...Birds do it, bees do it
Even educated fleas do it
Let's do it, let's fall in love
When Cole Porter wrote “Let's Do It, Let's Fall in Love” in 1928, he wasn't thinking about butterflies. He was thinking of birds, bees and...well, educated fleas. As opposed to uneducated?
“The Birds and Bees” soon became a euphemism for courtship and reproduction. "The Talk."
Well, Cole Porter could have—should have--added "butterflies."
Monarch butterflies.
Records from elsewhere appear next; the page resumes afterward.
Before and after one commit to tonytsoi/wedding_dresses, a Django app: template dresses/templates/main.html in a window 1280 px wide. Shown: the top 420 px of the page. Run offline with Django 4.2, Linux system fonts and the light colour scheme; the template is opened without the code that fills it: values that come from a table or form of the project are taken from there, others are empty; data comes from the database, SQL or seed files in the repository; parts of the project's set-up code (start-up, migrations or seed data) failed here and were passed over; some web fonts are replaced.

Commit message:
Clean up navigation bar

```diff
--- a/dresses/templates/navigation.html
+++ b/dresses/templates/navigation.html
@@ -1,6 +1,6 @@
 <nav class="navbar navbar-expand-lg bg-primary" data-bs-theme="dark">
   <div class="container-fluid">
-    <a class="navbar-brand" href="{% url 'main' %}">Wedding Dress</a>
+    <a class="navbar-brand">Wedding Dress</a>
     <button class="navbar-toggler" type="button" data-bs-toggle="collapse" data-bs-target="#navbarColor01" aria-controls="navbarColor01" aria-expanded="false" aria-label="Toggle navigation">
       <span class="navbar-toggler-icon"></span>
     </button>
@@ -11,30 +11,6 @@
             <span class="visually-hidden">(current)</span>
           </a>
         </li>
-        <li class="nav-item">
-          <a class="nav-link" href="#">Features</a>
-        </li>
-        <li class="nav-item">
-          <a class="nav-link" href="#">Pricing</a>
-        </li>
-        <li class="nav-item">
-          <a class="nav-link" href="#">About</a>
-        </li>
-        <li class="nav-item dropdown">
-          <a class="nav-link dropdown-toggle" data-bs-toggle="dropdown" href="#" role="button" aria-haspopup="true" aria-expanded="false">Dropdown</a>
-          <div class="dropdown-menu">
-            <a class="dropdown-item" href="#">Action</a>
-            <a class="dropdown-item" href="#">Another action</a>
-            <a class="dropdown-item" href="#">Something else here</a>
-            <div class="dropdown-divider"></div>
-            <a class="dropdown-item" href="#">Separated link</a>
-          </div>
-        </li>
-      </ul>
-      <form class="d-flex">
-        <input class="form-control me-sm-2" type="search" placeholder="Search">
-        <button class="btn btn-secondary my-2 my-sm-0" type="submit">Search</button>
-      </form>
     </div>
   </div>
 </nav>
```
Especially considering the dwindling number of overwintering monarchs along coastal California.
According to a Dec. 8 article in The Guardian, in the 1980s some 4.5 million monarchs overwintered in California, but today the number has dropped to about 30,000. That's a drop of some 97 percent, The Guardian noted.
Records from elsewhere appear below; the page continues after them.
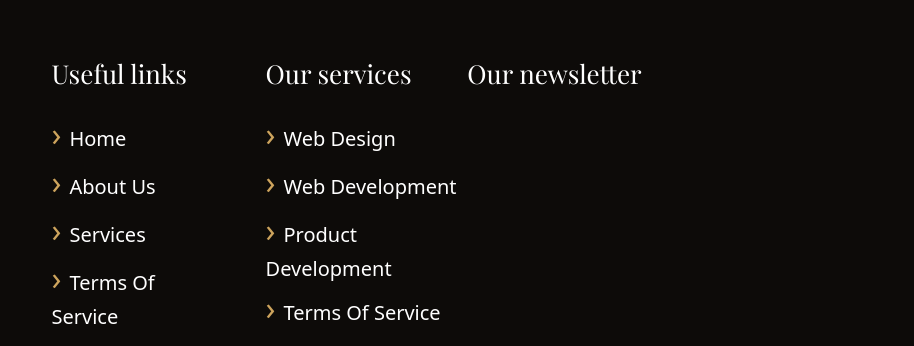
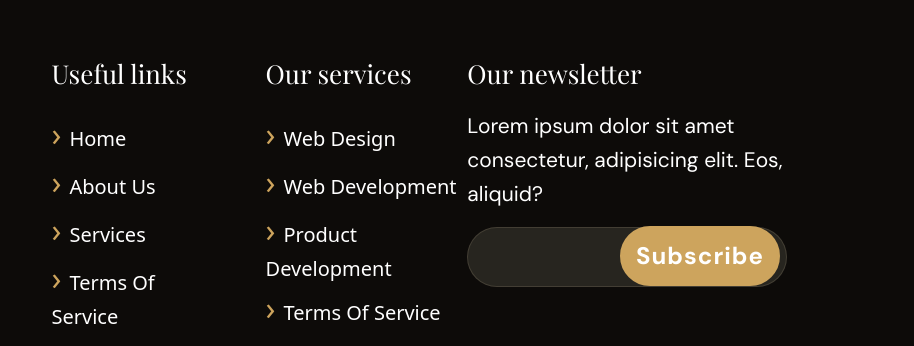
Before and after one commit to chazrsmit/CBIENBON, a website: page index.html in a window 1280 px wide. Shown: the part 9873-10219 px from the top of the page, 366-1280 px from the left. Drawn offline with nearby package versions, Linux system fonts and the light colour scheme; a web font is replaced by a local one.

Commit message:
update footer

```diff
--- a/index.html
+++ b/index.html
@@ -601,6 +601,10 @@
     <div class="col-4">
         <div class="mt-0">
             <p id="p-news">Our newsletter</p>
+            <p id="p-news2">Lorem ipsum dolor sit amet consectetur, adipisicing elit. Eos, aliquid?</p>
+        </div>
+        <div class="div-news">
+            <input class="rounded-pill" type="email" name="" id="subscribe" placeholder="">
         </div>
     </div>
 
--- a/src/sass/partials/_footer.sass
+++ b/src/sass/partials/_footer.sass
@@ -45,3 +45,29 @@ footer
 #p-news
     font-family: Playfair Display
     font-size: 26px !important
+
+#p-news2
+    font-family: DM Sans !important
+
+#subscribe
+    background-color: $bg-icons
+    border: $contour 1px solid
+    height: 60px
+    width: 320px
+
+.div-news
+    position: relative
+    &::after
+        content: "Subscribe"
+        @include btn1
+        background-color: $yellowish
+        text-transform: capitalize
+        width: 160px
+        height: 60px
+        position: absolute
+        bottom: 1px
+        right: 74px
+        display: flex
+        justify-content: center
+        align-items: center
+        font-size: 24px !important
--- a/src/sass/partials/_variables.sass
+++ b/src/sass/partials/_variables.sass
@@ -12,3 +12,4 @@ $lightgrey2 : #e6e6e643
 $blanc : #ffffff
 $form-txt : #c4baa4
 $bg-icons : #27251f
+$bg-copy : #000000
```
Also changed, not shown: public/styles/style.css, 1 other file.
Earlier, on Nov. 30, the Xerces Society for Invertebrate Conservation (which organizes the Thanksgiving count) reported:
"We currently have preliminary count results from 97 sites, which includes many of the most important overwintering sites. In 2017, these sites accounted for 77% of the total monarch overwintering population, hosting approximately 148,000 monarchs. In 2018, the same sites have only 20,456 monarchs. This represents an 86% decline since last year."
"We will not have final numbers until the count is over and all the data are in and vetted (usually late January)—and we will keep our fingers crossed that other sites are hosting more monarchs."
Speaking of The Birds and The Bees, when migrating monarchs from the Pacific Northwest and inland California were fluttering to coastal California--and some were just eclosing--we encountered a courtship in Vacaville, Calif.
The date: Sept. 29, 2018
- A bird: A metal sculpture nailed to a post.
- Bees: Dozens of honey bees foraging on Spanish lavender beneath the post
- Butterflies: Two monarchs, Danaus plexippus...well...getting acquainted.
- Educated Fleas: No where in sight. (No uneducated fleas in sight, either.)
Sadly, the statistics indicate--with or without educated fleas--a dismal spring for monarchs.